Discontent started to ripple through Amazon’s largest UK warehouse as soon as details of a bump in hourly pay flashed onto screens around the facility on Wednesday. Rumors at the Tilbury distribution center in southeast England had anticipated a raise of £1 ($1.20) per hour, for many workers an increase of 9 percent. Instead, the screens displayed a rise of just 35 pence (or 43 cents), about 3 percent.
“People were in shock,” said one employee at the Tilbury warehouse, who is working with the nonprofit Foxglove Legal, which advocates for tech workers’ rights. Amazon workers consider the pay increase an insult at a time of broad increases in the cost of living, the worker said. “It’s absolutely pointless.”
Frustration at the pay increase drove a crowd of employees to stop work and protest in the warehouse’s cafeteria at around 4 pm on Wednesday. The union GMB, which represents some Amazon employees in the UK, estimated that between 700 and 1,000 people took part and said that protests in Tilbury continued on Thursday, when workers at warehouses in Coventry and Bristol also walked off the job.
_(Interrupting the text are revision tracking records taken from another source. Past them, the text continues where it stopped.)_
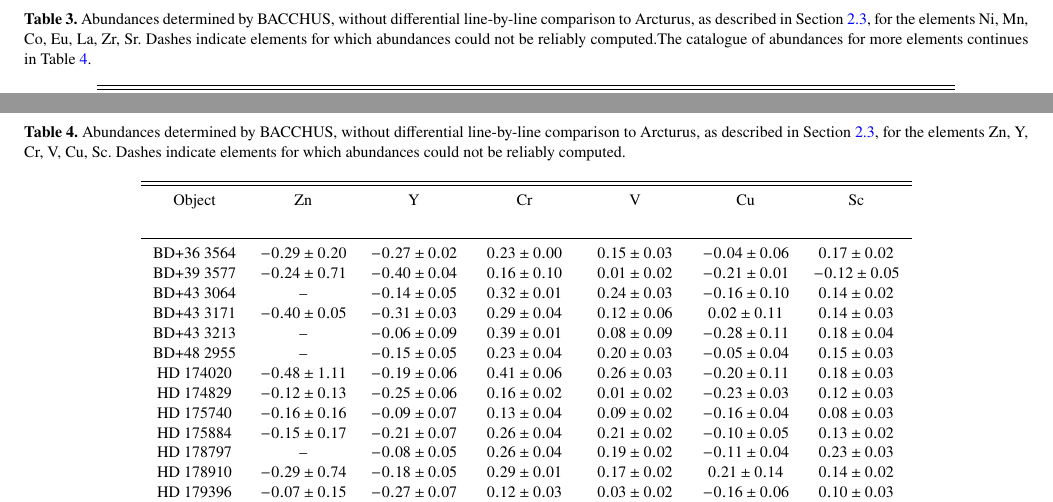
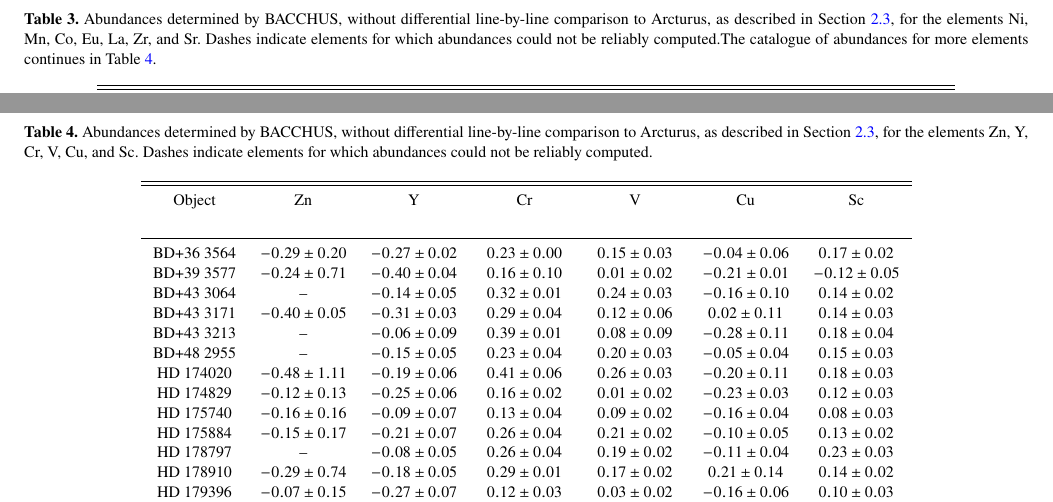
Before and after one commit to benjaminpope/smearcampaign, a LaTeX paper (paper/ms.tex, which reads paper/abundances_2.tex, paper/abundances_3.tex): two parts of pages 6 and 7 of 7, joined at a grey line, cut so that both start at the same text. Compiled offline with pdfLaTeX; a LaTeX package or settings file that is missing is left out.

Commit message:
oxford comma

```diff
--- a/paper/abundances_2.tex
+++ b/paper/abundances_2.tex
@@ -1,5 +1,5 @@
 \begin{table*}
-\caption{Abundances determined by BACCHUS, without differential line-by-line comparison to Arcturus, as described in Section~\ref{spectroscopy}, for the elements Ni, Mn, Co, Eu, La, Zr, Sr. Dashes indicate elements for which abundances could not be reliably computed.The catalogue of abundances for more elements continues in Table~\ref{elems3}.\label{elems2}}
+\caption{Abundances determined by BACCHUS, without differential line-by-line comparison to Arcturus, as described in Section~\ref{spectroscopy}, for the elements Ni, Mn, Co, Eu, La, Zr, and Sr. Dashes indicate elements for which abundances could not be reliably computed.The catalogue of abundances for more elements continues in Table~\ref{elems3}.\label{elems2}}
 \begin{tabular}{cccccccc}
 \hline \hline
 Object & Ni & Mn & Co & Eu & La & Zr & Sr \\
--- a/paper/abundances_3.tex
+++ b/paper/abundances_3.tex
@@ -1,5 +1,5 @@
 \begin{table*}
-\caption{Abundances determined by BACCHUS, without differential line-by-line comparison to Arcturus, as described in Section~\ref{spectroscopy}, for the elements Zn, Y, Cr, V, Cu, Sc. Dashes indicate elements for which abundances could not be reliably computed.\label{elems3}}
+\caption{Abundances determined by BACCHUS, without differential line-by-line comparison to Arcturus, as described in Section~\ref{spectroscopy}, for the elements Zn, Y, Cr, V, Cu, and Sc. Dashes indicate elements for which abundances could not be reliably computed.\label{elems3}}
 \begin{tabular}{ccccccc}
 \hline \hline
 Object & Zn & Y & Cr & V & Cu & Sc \\
```
Also changed, not shown: paper/abundances_1.tex (+1 -1 lines), paper/stellar_props.tex (+2 -2 lines), paper/ms.pdf, 1 other file.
Amazon workers are not the first in the UK’s tech industry to protest pay raises that employees say are out of step with the mounting cost of energy bills and inflation. Thousands of workers at the telecommunications company BT went on strike in late July, after a pay raise of between 3 and 8 percent was announced. Post and rail workers across the country have also voted in favor of industrial action over pay.
There has not previously been a strike across multiple UK Amazon warehouses, said Steve Garelick, regional organizer at GMB. “This is the first time ever there’s been cohesive action from the workers,” he said. Garelick said the action reflects Amazon’s insufficient response to workers’ concerns about the increased cost of living, driven by inflation and a rise in interest rates from the Bank of England.
When asked about the walkouts, Amazon spokesperson David Nieberg said the company offers competitive pay and benefits. “Employees are offered a comprehensive benefits package that includes private medical insurance, life assurance, income protection, subsidized meals, and an employee discount, among others, which combined are worth thousands annually, as well as a company pension plan,” he said. GMB said the employee discount was capped at £100 per year.
A video posted on Twitter shows striking workers listening to an Amazon representative trying to persuade them to get back to work or leave the facility, saying it is too hot. “Staying in this canteen is probably not very safe,” the manager says in the video, before their voice is drowned out by the crowd. “We’re used to it,” several voices shout back.
Amazon has long tried to discourage its workers from joining unions, but more employees in its warehouses have done so since the arrival of the pandemic. In April, Amazon workers in New York City’s Staten Island voted to form the first union at the company in the US. In May, strikes took place at seven distribution centers across Germany, Amazon’s largest market in Europe.
“After Covid, after risking our lives in such uncertain times, it’s like spit in the face, getting 35p,” said another Amazon employee who took part in the walkout at the Tilbury facility. “We can see the company getting the profits.” Amazon reported quarterly profits of $14.3 billion in February but recorded a loss in its last two quarterly results.
However, concerns about the cost of living led other workers to conclude that they could not afford to join the walkout. “I need money,” said another worker at the Tilbury warehouse who remained at their station on Thursday instead of joining the cafeteria protest, and recently started taking overtime shifts to increase their income. “Inflation has been very rough on us.”
Staff in Tilbury were told that to take part in the walkout they would have to “clock out” and would not be paid, the worker said, and managers recorded who did and did not remain at their workstation.
Image and article originally from www.wired.com. Read the original article here.